(Excerpted data):
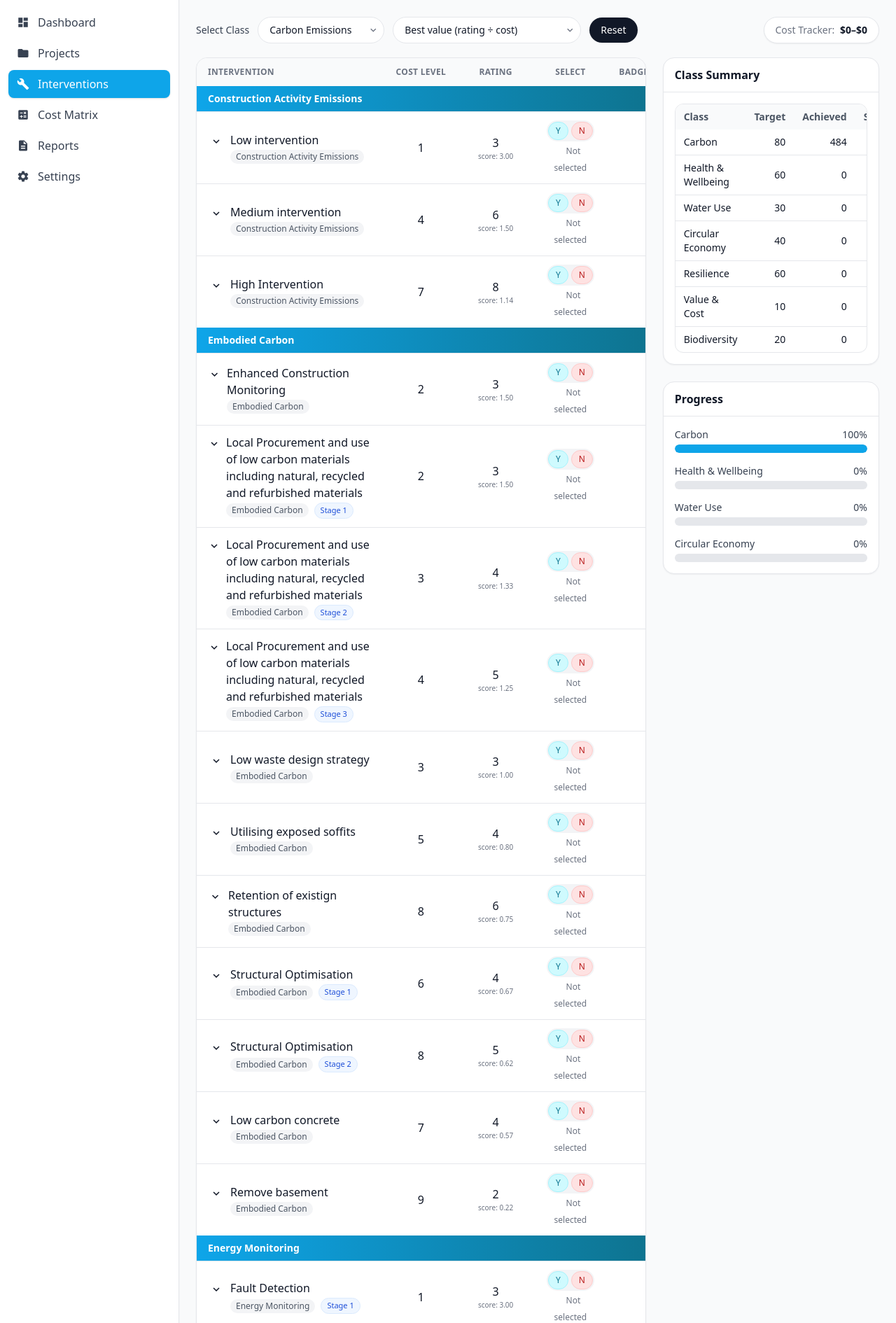
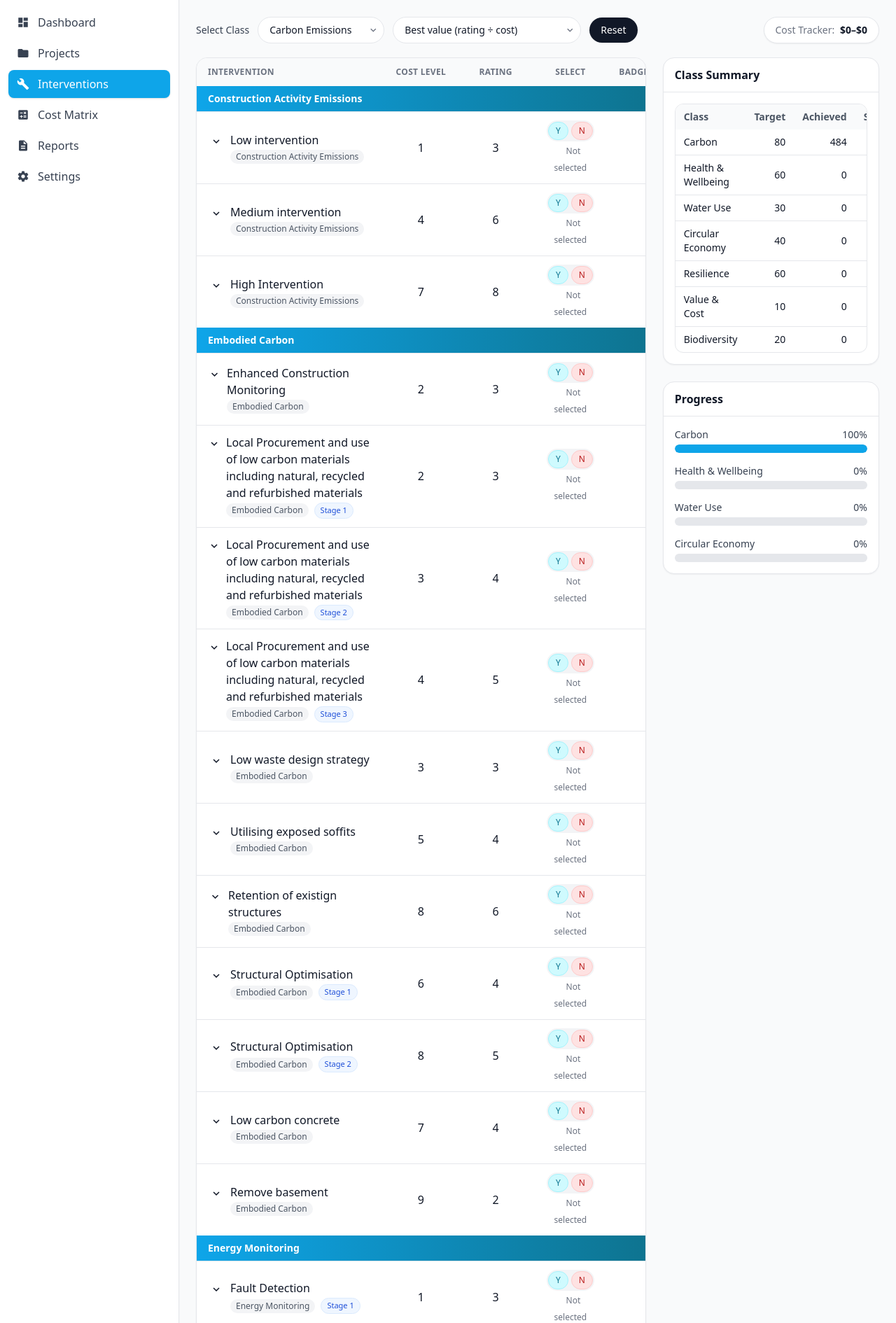
Before and after one commit to Just-Justin-TTV/IFB398-Web-Application, a Django app: page /calculator/results/ in a window 1280 px wide. Shown: the part 93-1983 px from the top of the page at 70% size. Run offline with Django 5.2, Linux system fonts and the light colour scheme; data comes from the database, SQL or seed files in the repository; both versions use the stored data as it was after the commit; some libraries are stand-ins or nearby versions.

Commit message:
feat: Refactor intervention sorting logic and remove unused score calculation

```diff
--- a/app1/templates/calculator_results.html
+++ b/app1/templates/calculator_results.html
@@ -217,7 +217,6 @@
       INTERVENTIONS = [];
       for (const [theme, arr] of byTheme) {
         INTERVENTIONS.push({ group: true, name: theme });
-        // initial order inside theme (you can tweak later)
         arr.sort((a,b)=>
           (b.interventionRating - a.interventionRating) ||
           (a.costLevel - b.costLevel) ||
@@ -367,7 +366,6 @@
       const sel   = state.selected.has(row.id);
       const level = Number(row.costLevel ?? 0);
       const ir    = Number(row.interventionRating ?? 0);
-      const score = priorityScore(row);
 
       const familyMax = maxStageSelectedByFamily[row.baseKey] ?? null;
       const disabled  = (row.stage != null && familyMax != null && familyMax > row.stage);
@@ -399,7 +397,6 @@
           <div class="col-span-2 px-4 py-3 text-center">
             <div class="flex flex-col items-center">
               <div class="text-base">${ir || 0}</div>
-              <div class="text-[10px] text-gray-500">score: ${score.toFixed(2)}</div>
             </div>
           </div>
           <div class="col-span-2 px-4 py-3 text-center">
```
Also changed, not shown: sdt_app.db.
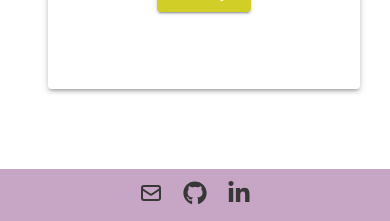
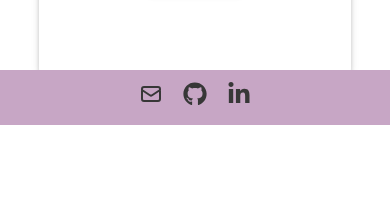
Before and after one commit to cjsolis12/claudia-solis, a React (Vite) app: page /contact in a window 390 px wide. Shown: the part 719-940 px from the top of the page. After the commit the page ends 908 px from the top, so only its background shows below. Built offline with nearby package versions, Linux system fonts and the light colour scheme.

Commit message:
mobile responsiveness

```diff
--- a/src/components/layout/Footer.jsx
+++ b/src/components/layout/Footer.jsx
@@ -14,6 +14,8 @@ export default function Footer() {
         display: "flex",
         justifyContent: "center",
         alignItems: "center",
+        bottom: '0',
+        position: 'fixed',
         width: "100vw",
       }}
       >
--- a/src/components/layout/NavDrawer.jsx
+++ b/src/components/layout/NavDrawer.jsx
@@ -59,7 +59,7 @@ export default function NavDrawer() {
           ))}
         </List>
       </Drawer>
-      {heroPage && <HeroPage title={heroPage}/>}
+      {/* {heroPage && <HeroPage title={heroPage}/>} */}
     </>
   );
 }
--- a/src/components/layout/PageLayouts.jsx
+++ b/src/components/layout/PageLayouts.jsx
@@ -5,9 +5,8 @@ const PageLayout= ({ children }) => {
     return (
       <Box
         sx={{
-          margin: "auto",
-          padding: "3rem",
-          marginBottom:"2rem"
+          minHeight: "100vh",
+          margin: "2rem",
         }}
       >
         {children}
```
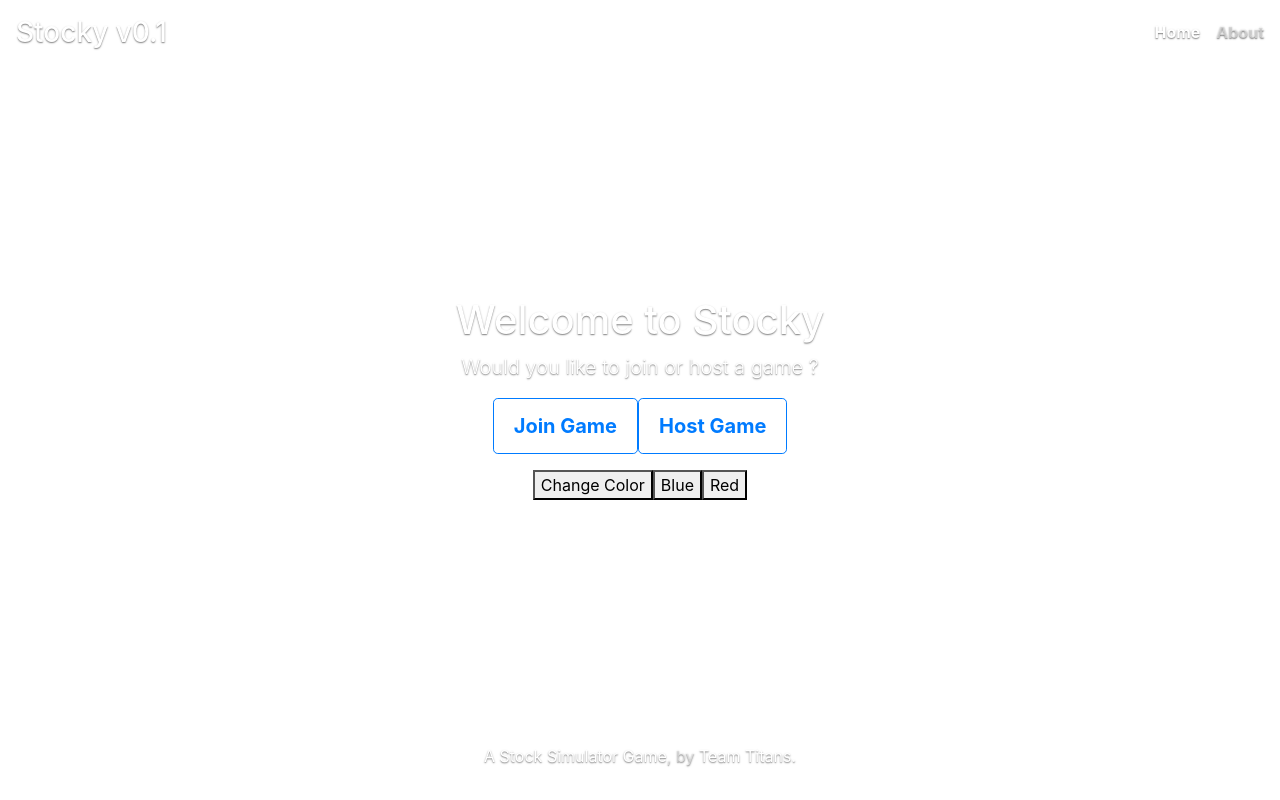
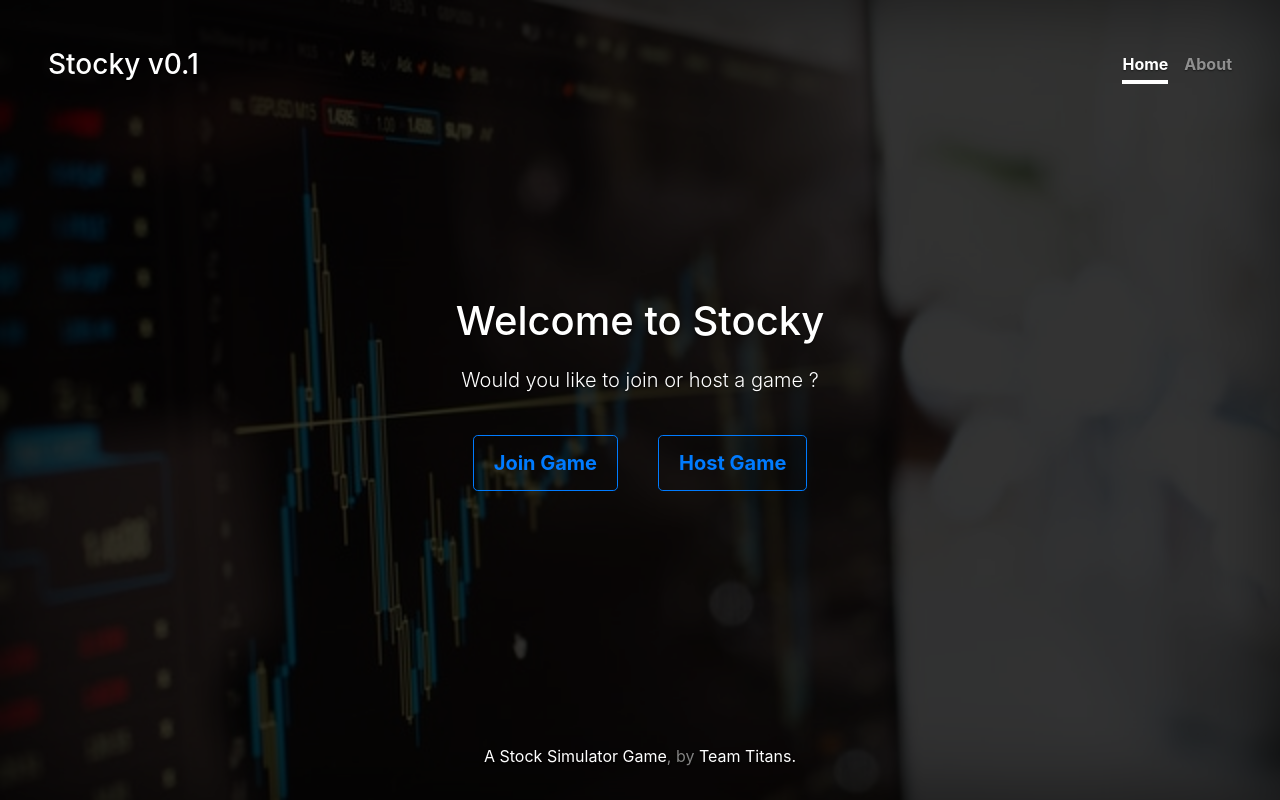
Before and after one commit to JevonJ/Stocky, a React (Create React App) app in the folder stocky-client/: page / in a window 1280 px wide. Built offline with nearby package versions, Linux system fonts and the light colour scheme; no server answers.

Commit message:
Add background image

```diff
--- a/stocky-client/src/components/login/Welcome.css
+++ b/stocky-client/src/components/login/Welcome.css
@@ -23,11 +23,11 @@ a:hover {
 /*
  * Base structure
  */
-
 html,
 body {
   height: 100%;
-  background-color: #333;
+  background-size: cover;
+  background-image: url(../../images/welcome.jpeg);
 }
 
 body {
@@ -42,12 +42,16 @@ body {
   max-width: 42em;
 }
 
+.main-container {
+  background-color: rgba(0, 0, 0, .8);
+}
 
 /*
  * Header
  */
 .masthead {
   margin-bottom: 2rem;
+  padding: 2em 2em 0 2em;
 }
 
 .masthead-brand {
@@ -90,11 +94,15 @@ body {
  * Cover
  */
 .cover {
-  padding: 0 1.5rem;
+  padding: 0 1.9rem;
 }
 .cover .btn-lg {
   padding: .75rem 1.25rem;
+  margin: 1em;
   font-weight: 700;
+}
+.cover p {
+  margin: 1em;
 }
 
 
--- a/stocky-client/src/components/login/Welcome.jsx
+++ b/stocky-client/src/components/login/Welcome.jsx
@@ -3,23 +3,15 @@ import { connect } from 'react-redux';
 import { Button, Fade, Popover, PopoverBody, PopoverHeader } from 'reactstrap';
 import './Welcome.css';
 
+import Background from '../../images/welcome.jpeg';
 import * as actions from '../../actions';
 
 class Welcome extends Component {
   constructor() {
     super();
     this.state = {
-      color: 'white',
       popoverOpen: false,
     };
-  }
-
-  setColor(color) {
-    this.setState({ color });
-  }
-
-  changeColor(color) {
-    this.props.socket.emit('change color', color);
   }
 
   togglePopover() {
@@ -32,7 +24,7 @@ class Welcome extends Component {
     const { setPlayer, players } = this.props;
     return (
       <Fade in tag="div" timeout={500}>
-        <div style={{ backgroundColor: players }} className="d-flex w-100 h-100 p-3 mx-auto flex-column text-center">
+        <div className="d-flex w-100 h-100 p-3 mx-auto flex-column text-center main-container">
           <header className="masthead mb-auto">
             <div className="inner">
               <h3 className="masthead-brand">Stocky v0.1</h3>
@@ -50,9 +42,6 @@ class Welcome extends Component {
               <Button outline color="primary" size="lg">Join Game</Button>
               <Button outline color="primary" size="lg">Host Game</Button>
             </p>
-            <button onClick={() => this.changeColor(this.state.color)}>Change Color</button>
-            <button id="blue" onClick={() => this.setColor('blue')}>Blue</button>
-            <button id="red" onClick={() => this.setColor('red')}>Red</button>
           </main>
 
           <footer className="mastfoot mt-auto">
```
Also changed, not shown: stocky-client/src/images/welcome.jpeg (added).
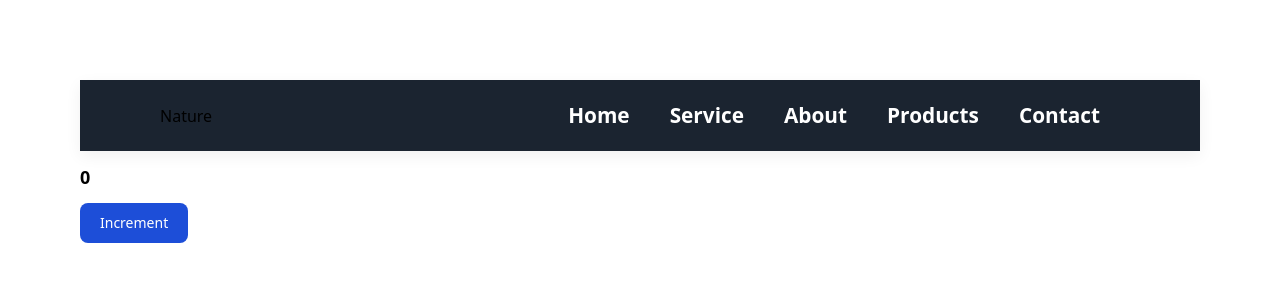
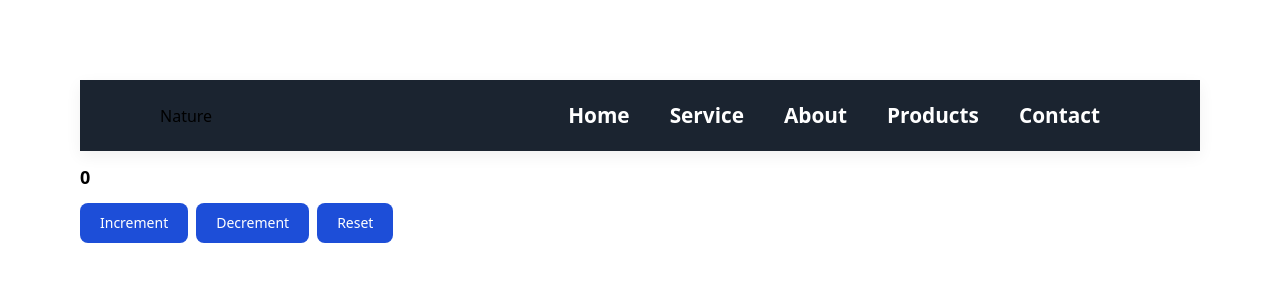
Before and after one commit to muradbdvc/reactjs-starter, a React (Vite) app: page /# in a window 1280 px wide. Shown: the top 300 px of the page. Built offline with nearby package versions, Linux system fonts and the light colour scheme.

Commit message:
assignment done.

```diff
--- a/src/components/EventHandler/Handler.jsx
+++ b/src/components/EventHandler/Handler.jsx
@@ -1,16 +1,25 @@
 import React, { useState } from 'react';
 
 export default function Handler(){
-    const [count, setCount] = useState(0);
+    const InitialCount =0;
+    const [count, setCount] = useState(InitialCount);
 
     const Increment=()=>{
         setCount((count) => count + 1);
+    }
+    const Decrement=()=>{
+        setCount((count) => count - 1);
+    }
+    const Reset=()=>{
+        setCount(InitialCount);
     }
 
     return(
         <>
         <h3>{count}</h3>
-        <button type="button" onClick={Increment} className="text-white bg-blue-700 hover:bg-blue-800 focus:ring-4 focus:ring-blue-300 font-medium rounded-lg text-sm px-5 py-2.5 me-2 mb-2 dark:bg-blue-600 dark:hover:bg-blue-700 focus:outline-none dark:focus:ring-blue-800">Increment</button>
+        <button type="button" onClick={Increment} disabled={count===10 ? true : false} className="text-white bg-blue-700 hover:bg-blue-800 focus:ring-4 focus:ring-blue-300 font-medium rounded-lg text-sm px-5 py-2.5 me-2 mb-2 dark:bg-blue-600 dark:hover:bg-blue-700 focus:outline-none dark:focus:ring-blue-800">Increment</button>
+        <button type="button" onClick={Decrement} disabled={count===-10 ? true : false} className="text-white bg-blue-700 hover:bg-blue-800 focus:ring-4 focus:ring-blue-300 font-medium rounded-lg text-sm px-5 py-2.5 me-2 mb-2 dark:bg-blue-600 dark:hover:bg-blue-700 focus:outline-none dark:focus:ring-blue-800">Decrement</button>
+        <button type="button" onClick={Reset} disabled={count===10 ? true : false} className="text-white bg-blue-700 hover:bg-blue-800 focus:ring-4 focus:ring-blue-300 font-medium rounded-lg text-sm px-5 py-2.5 me-2 mb-2 dark:bg-blue-600 dark:hover:bg-blue-700 focus:outline-none dark:focus:ring-blue-800">Reset</button>
         </>
 )
 }
```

(Exercise description):
Find every line above that contains the word "import", and return each one.

(Output):
@@ -3,23 +3,15 @@ import { connect } from 'react-redux';
 import { Button, Fade, Popover, PopoverBody, PopoverHeader } from 'reactstrap';
 import './Welcome.css';
+import Background from '../../images/welcome.jpeg';
 import * as actions from '../../actions';
 import React, { useState } from 'react';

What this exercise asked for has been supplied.